Electric Cars That Actually Look Good

With the world quickly succumbing to the pressure to switch from an internal combustion engine to an EV, there are several options to choose from, and it can feel overwhelming. Many manufacturers strive to have their EVs appear futuristic, with sharp curves, jagged angles, and funky wheels. For some vehicles, it works — for most, it doesn't. We've compiled a short list of EVs that would actually look good in your driveway.

First up is the Hyundai IONIQ 5. Having won MotorTrend's SUV of the Year for 2023, the first all-electric EV to do so, the IONIQ 5 is a no-brainer. It's spacious and comfortable, the ride is a beautiful blend of sporty and squishy, and is a looker in all the right ways. With most EVs starting at $60,000-70,000, the IONIQ 5 has a base MSRP of $41,450 — making it one of the cheaper EVs on the market that doesn't look or feel cheap.

Looks and price aren't all the IONIQ 5 have going for it, though. It's also one of the quickest charging EVs available as well, charging from 10 to 80% in just 18 minutes — nearly rivaling the time it takes to fuel up a gasoline-powered vehicle. With a range of 303 miles in the rear-wheel drive, 220 for the front-wheel, and 266 for the all-wheel drive configuration, it's definitely an EV that can fit in just about anywhere. No matter the season, no matter the reason. 

The IONIQ 5 was announced as a contestant for Japan's Car of the Year award since the EV SUV is a very popular car on the island. It's also been nominated for Germany's Car of the Year, World Electric Vehicle of the Year, and UK Car of the Year — making the IONIQ 5 a global success.

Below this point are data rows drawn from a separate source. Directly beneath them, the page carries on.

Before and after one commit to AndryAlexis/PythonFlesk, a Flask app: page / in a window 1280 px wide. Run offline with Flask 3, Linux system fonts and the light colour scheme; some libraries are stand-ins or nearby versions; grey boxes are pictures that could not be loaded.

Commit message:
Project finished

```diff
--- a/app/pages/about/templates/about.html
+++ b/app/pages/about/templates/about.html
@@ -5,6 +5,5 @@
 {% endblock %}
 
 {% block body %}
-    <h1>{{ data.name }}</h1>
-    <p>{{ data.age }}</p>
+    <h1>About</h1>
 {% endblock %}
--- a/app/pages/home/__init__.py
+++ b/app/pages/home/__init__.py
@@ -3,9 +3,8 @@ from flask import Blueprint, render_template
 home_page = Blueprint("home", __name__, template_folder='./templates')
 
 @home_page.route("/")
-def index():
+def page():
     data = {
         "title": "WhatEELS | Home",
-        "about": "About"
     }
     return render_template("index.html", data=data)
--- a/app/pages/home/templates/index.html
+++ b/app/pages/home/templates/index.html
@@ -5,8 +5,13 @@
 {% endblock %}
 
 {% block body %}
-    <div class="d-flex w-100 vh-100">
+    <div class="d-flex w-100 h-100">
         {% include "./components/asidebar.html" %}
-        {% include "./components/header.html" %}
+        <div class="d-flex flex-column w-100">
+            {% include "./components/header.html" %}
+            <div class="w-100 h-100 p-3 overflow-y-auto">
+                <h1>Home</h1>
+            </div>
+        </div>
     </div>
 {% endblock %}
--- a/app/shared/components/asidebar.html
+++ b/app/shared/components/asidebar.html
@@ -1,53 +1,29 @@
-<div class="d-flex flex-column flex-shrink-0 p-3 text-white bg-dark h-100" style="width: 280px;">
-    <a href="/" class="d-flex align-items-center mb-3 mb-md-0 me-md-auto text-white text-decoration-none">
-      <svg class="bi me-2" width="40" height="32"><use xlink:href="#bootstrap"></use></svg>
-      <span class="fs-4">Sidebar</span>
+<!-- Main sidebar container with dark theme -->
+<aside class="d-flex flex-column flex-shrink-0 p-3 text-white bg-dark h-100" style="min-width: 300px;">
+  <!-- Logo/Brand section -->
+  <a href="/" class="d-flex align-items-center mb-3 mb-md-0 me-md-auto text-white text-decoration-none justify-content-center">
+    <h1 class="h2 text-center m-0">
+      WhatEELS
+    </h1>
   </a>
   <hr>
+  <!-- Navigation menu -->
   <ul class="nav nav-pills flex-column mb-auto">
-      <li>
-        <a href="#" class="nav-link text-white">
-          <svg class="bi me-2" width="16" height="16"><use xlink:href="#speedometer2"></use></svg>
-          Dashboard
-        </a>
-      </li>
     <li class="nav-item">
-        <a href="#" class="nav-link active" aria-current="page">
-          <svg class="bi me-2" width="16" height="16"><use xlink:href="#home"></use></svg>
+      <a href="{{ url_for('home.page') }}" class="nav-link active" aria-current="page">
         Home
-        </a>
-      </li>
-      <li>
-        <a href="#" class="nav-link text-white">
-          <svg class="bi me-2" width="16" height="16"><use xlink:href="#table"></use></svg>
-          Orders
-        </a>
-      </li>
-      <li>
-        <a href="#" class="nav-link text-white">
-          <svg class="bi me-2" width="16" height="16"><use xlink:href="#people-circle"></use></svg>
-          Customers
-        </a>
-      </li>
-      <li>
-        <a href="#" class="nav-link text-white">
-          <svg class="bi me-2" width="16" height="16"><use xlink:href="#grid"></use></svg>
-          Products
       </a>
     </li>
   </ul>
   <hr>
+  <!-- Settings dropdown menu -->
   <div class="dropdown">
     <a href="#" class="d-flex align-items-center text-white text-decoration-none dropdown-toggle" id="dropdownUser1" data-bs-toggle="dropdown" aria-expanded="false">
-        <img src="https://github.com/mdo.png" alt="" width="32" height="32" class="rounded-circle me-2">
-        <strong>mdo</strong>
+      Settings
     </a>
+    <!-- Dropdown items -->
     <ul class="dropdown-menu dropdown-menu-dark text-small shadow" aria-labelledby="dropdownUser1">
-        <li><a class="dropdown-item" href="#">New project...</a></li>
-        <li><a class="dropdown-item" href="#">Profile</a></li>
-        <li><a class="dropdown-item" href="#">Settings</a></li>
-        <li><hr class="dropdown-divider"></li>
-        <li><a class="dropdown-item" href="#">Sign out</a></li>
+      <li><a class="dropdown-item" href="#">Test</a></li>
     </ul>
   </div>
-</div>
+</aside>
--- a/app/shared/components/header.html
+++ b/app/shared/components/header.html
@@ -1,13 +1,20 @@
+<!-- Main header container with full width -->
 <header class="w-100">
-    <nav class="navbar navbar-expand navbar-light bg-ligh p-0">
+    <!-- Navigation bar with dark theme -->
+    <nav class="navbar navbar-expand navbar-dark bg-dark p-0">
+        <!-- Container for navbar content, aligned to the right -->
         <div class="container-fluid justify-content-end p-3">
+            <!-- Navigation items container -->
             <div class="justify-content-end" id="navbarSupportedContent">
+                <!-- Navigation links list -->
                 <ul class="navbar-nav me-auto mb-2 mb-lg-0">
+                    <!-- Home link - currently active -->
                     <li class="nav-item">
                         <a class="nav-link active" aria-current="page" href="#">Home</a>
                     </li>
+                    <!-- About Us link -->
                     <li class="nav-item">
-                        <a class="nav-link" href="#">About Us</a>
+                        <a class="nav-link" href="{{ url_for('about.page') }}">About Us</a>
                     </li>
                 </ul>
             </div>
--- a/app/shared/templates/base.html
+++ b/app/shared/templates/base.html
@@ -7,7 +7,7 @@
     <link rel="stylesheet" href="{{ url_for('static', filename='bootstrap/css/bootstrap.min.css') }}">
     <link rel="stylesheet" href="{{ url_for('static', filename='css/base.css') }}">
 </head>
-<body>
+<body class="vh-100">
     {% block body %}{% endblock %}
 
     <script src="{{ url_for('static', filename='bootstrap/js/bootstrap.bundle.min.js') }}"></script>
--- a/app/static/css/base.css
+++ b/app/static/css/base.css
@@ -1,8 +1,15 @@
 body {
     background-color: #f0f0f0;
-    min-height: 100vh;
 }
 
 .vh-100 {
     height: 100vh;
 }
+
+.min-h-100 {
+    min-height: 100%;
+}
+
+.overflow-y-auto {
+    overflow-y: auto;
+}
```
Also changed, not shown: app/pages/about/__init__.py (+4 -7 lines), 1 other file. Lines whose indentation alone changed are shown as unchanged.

Literally.

2023 Ford Mustang Mach E

The Mach E isn't a real Mustang, and most of the world was incredibly vocal about the Mustang name being used for something other than a V8-powered muscle car. The Mach E, an EV SUV, is much more than just a fake Mustang (Bustang?). Underneath all the controversy is an EV worthy of all the respect the Mustang name demands.

It's affordable and comfortable; the styling is modern but subtle for an EV, and it beat Tesla's Model 3 as Consumer Report's Top EV Pick earlier this year. Most importantly, the Mach E comes in a trove of configurations and trim levels, making the Mach E a diverse vehicle for a broader range of drivers. For instance, the new Mustang Mach E GT has 480 brake horsepower and boasts Ford's MagneRide adaptive suspension, targeting drivers who prefer a sportier eco-friendly commute.

With an EPA range between 224-312 miles depending on the drivetrain option, it's as efficient as it is powerful. However, the charging rates for the standard and extended ranges aren't that impressive when compared to most EVs out there. For the standard range battery, charging from 10 to 80% takes about 38 minutes, and the extended range setup takes around 45 minutes. It sure is pretty to look at, though.

2023 Porsche Taycan

The Porsche Taycan is an EV that doesn't look like an EV. Porsche engineered the Taycan to be a Porsche that cozies right up to the 911 in terms of performance without sacrificing most of the practicality of an EV. If you're looking for an all-electric car that doesn't leave performance in the rearview, the Taycan may be precisely what you're looking for.

Targeting the Tesla Model S Plaid directly, the Porsche Taycan has the advantage of multiple launches before a charge is needed — something the S Plaid can't yet do. On the track, where most S Plaids are, the Taycan is its most direct competition. Especially with the Turbo S variant running at 751 brake horsepower.

With a range of up to 312 miles in the 93.4kWh configuration, the Taycan is a lot more of a multi-purpose vehicle than most figured. The Taycan can be used to drop the kids off at school, dominate Teslas and even other Porsches on the track, and then get groceries all within the same day. With a starting price of $86,700 and a top-tier price of $190,000 MSRP, it certainly isn't for everyone. But this isn't about cost — it's about looks. And the Taycan definitely delivers.